But to label Audubon a genius is to rob the man he was to pay the legend he has become. His name has long since become a household word, revered by Boy Scouts everywhere and taken by conservationists as a rallying cry for their cause. He has been critically acclaimed as one of the greatest nature artists of all time. He has been cast in the image of a folk hero, somewhat bigger than life. But genius is inexplicable, and Audubon’s accomplishment can be told in terms of the very human, workaday uphill struggle by which he shaped his own destiny.
He arrived in America in 1803, an insouciant youth, somewhat dandified in a continental manner, with a passion for dancing and an off-beat compulsion to observe and draw the likenesses of birds. This bastard son of an adventuring French sea captain and one of his Creole mistresses had been born in San Domingo in 1785. His father had taken the child home to his lawful (and understanding) wife at just about the moment that France burst into the (lames of revolution. There, in good time, he was legally adopted and properly baptized, given the name of Jean Jacques Fougère Audubon. (Or, if you prefer a long outside chance, he was the lost Dauphin, somehow spirited out of captivity into the protective custody of the Audubon menage in Nantes; although the Revue historique de la question Louis XVII published early in this century to penetrate this mystery, does not list him among the many nominees for that unhappy distinction.)
At eighteen, the lad was ripe for conscription in Napoleon’s swarming armies and, apparently to avoid any stich interruption of his career, the captain dispatched his son to the New World estate near Philadelphia that he had acquired during his residence in the western hemisphere. Thus young Audubon followed in a long line of distinguished émigré , including Louis Philippe, the future Citizen King of France, and his brothers; Talleyrand; Brillat-Savarin; Moreau de Saint-Méry; and others who for one reason or another sought haven in the United States while France was in turmoil.

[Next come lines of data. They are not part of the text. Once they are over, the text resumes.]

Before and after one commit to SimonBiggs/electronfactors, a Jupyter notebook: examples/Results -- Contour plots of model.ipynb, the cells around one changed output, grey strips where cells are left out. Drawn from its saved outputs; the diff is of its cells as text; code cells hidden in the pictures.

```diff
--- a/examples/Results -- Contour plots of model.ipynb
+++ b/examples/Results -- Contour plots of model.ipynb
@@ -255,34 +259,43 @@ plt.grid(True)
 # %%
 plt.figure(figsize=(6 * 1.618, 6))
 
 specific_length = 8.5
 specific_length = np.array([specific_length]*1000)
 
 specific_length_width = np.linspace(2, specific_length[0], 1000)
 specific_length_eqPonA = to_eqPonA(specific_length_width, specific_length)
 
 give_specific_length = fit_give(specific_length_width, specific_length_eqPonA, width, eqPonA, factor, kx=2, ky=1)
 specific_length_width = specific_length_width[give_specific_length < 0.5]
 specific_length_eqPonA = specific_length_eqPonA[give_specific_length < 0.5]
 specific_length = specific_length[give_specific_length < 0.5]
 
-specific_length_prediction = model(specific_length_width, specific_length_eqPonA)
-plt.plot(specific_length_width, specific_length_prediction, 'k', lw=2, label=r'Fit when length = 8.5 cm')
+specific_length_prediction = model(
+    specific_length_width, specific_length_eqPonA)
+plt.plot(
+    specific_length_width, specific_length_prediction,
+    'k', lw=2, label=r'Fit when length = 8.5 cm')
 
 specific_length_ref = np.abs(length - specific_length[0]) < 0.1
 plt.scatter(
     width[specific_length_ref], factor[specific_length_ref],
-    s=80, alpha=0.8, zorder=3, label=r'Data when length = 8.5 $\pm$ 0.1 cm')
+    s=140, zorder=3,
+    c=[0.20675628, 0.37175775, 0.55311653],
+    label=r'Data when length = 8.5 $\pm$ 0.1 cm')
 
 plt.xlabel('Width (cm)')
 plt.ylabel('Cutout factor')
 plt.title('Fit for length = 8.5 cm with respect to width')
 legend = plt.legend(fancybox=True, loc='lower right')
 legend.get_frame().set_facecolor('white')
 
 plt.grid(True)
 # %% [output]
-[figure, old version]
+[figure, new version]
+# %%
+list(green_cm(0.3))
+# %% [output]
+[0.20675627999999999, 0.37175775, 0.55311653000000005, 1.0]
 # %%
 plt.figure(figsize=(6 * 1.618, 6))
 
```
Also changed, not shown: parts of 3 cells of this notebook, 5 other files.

But unlike so many of those political exiles, Audubon stayed on to live out his years in America. For a while it seemed altogether likely that he might become a moderately successful New World merchant, as his lather, between times, had briefly been before him. Within a few years he had married his English-born neighbor, Lucy Bakewell, and moved to Kentucky, where, in spite of the constant and commanding distraction of his interest in birds, in time he made enough money by trade to speculate in land and slaves, and bring himself to fairly comfortable circumstances. Lucy had her piano, Audubon his own various musical instruments. There were a collection of books, a decent complement of silver, china, and other household furnishings, and slaves to lighten the drudgery in the house and in the barnyard and orchard. Certainly Abe Lincoln’s father, struggling to provide for his own little family farther east in the state, would have considered this luxury.